There are a number of charismatic domesticated animals that you see as you drive around the Highlands. There are Shetland ponies, long-maned fuzzy horses (which I’m sure have a specific name as well) and of course the Highland cattle.
You’ll notice, they all seem built for rough winters. And it definitely gets rough here in the winter, cold and dark. the sun was setting at about 4pm when we were there in November.
The countryside is picturesque – sheep, haybales covering fields that stretch to the sea, rugged coastlines dotted with stone castles, churches and towers in varying stages of use and repair.
Also out there but less obvious are Pictish standing stones, some small and simple and some large and impressive, like the Hilton of Cadbol carved around 800AD and now housed at the Museum of Scotland in Edinburgh.
Another unique landscape feature is the firths. As you drive near the coast, you are constantly crossing large inlets, called firths. These are what gives northern Scotland that fringy look on the map.
The weather can change 180 in about 30 seconds, so you better leave the house ready for anything, every time. The further north we went, the fewer the trees, until there are just rolling hills and peat bogs as far as the eye can see. Usually dotted with sheep… There can be some pretty amazing winds up here as we experienced. This photo is blurry because it wasn’t even possible to hold the camera steady. It took two of us to open the car door to get out and walk around.
There are a good number of wind farms in the area capitalizing on that natural resource.
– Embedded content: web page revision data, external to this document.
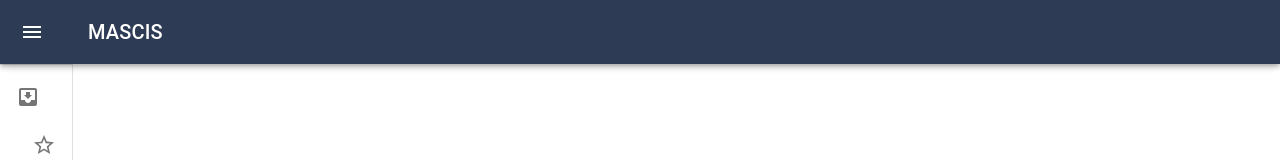
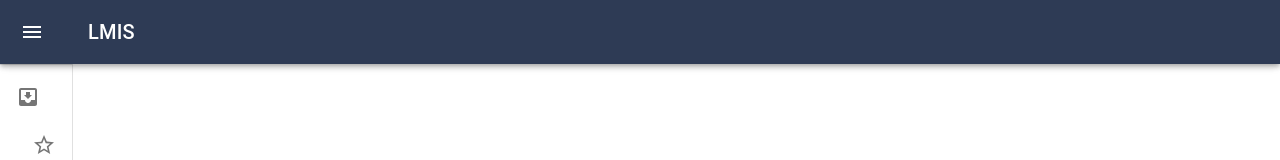
Before and after one commit to sikondere/mascis-web, a React (Create React App) app: page / in a window 1280 px wide. Shown: the top 160 px of the page. Built offline with nearby package versions, Linux system fonts and the light colour scheme.

Commit message:
art order lists

```diff
--- a/src/lmis/art/List.js
+++ b/src/lmis/art/List.js
@@ -3,6 +3,7 @@ import { Outlet, useNavigate } from 'react-router-dom'
 import { Fragment } from 'react'
 import Fab from '@mui/material/Fab'
 import AddIcon from '@mui/icons-material/Add'
+import SearchRoundedIcon from '@mui/icons-material/SearchRounded';
 
 import OrderHeader from '../OrderHeader'
 import ListGrid from './ListGrid'
@@ -24,7 +25,9 @@ export default function Orders(props) {
                         direction="row"
                         justifyContent="flex-start"
                         alignItems="flex-end">
-                        <Button variant='contained'>Search</Button>
+                        <Button aria-label="search" color='success' variant="contained" startIcon={ <SearchRoundedIcon />}>
+                           Search
+                        </Button>
                     </Grid>
                     <Grid item xs={10}  container
                         direction="row-reverse"
--- a/src/menu/lmis.js
+++ b/src/menu/lmis.js
@@ -27,7 +27,7 @@ export default function LMIS(props) {
                 <ListItemIcon>
                     <InboxIcon />
                 </ListItemIcon>
-                <ListItemText primary="LMIS" />
+                <ListItemText primary="Facility Orders" />
                 {openLMIS ? <ExpandLess /> : <ExpandMore />}
                 </ListItemButton>
             </Tooltip>
--- a/src/menu/menu.js
+++ b/src/menu/menu.js
@@ -117,7 +117,7 @@ export default function MiniDrawer() {
             <MenuIcon />
           </IconButton>
           <Typography variant="h6" noWrap component="span">
-            MASCIS
+            LMIS
           </Typography>
         </Toolbar>
       </AppBar>
```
We did really enjoy Scotland and the people we met there, although, we’d like to return in the summer for the longer days and warmer weather. Up north the tourism slacks off in the winter and they take a break from mid-October through March, so a lot of the castles and museums were closed when we were there. Edinburgh however, remains fully open and I had the sense it would be a wonderful place to celebrate Christmas.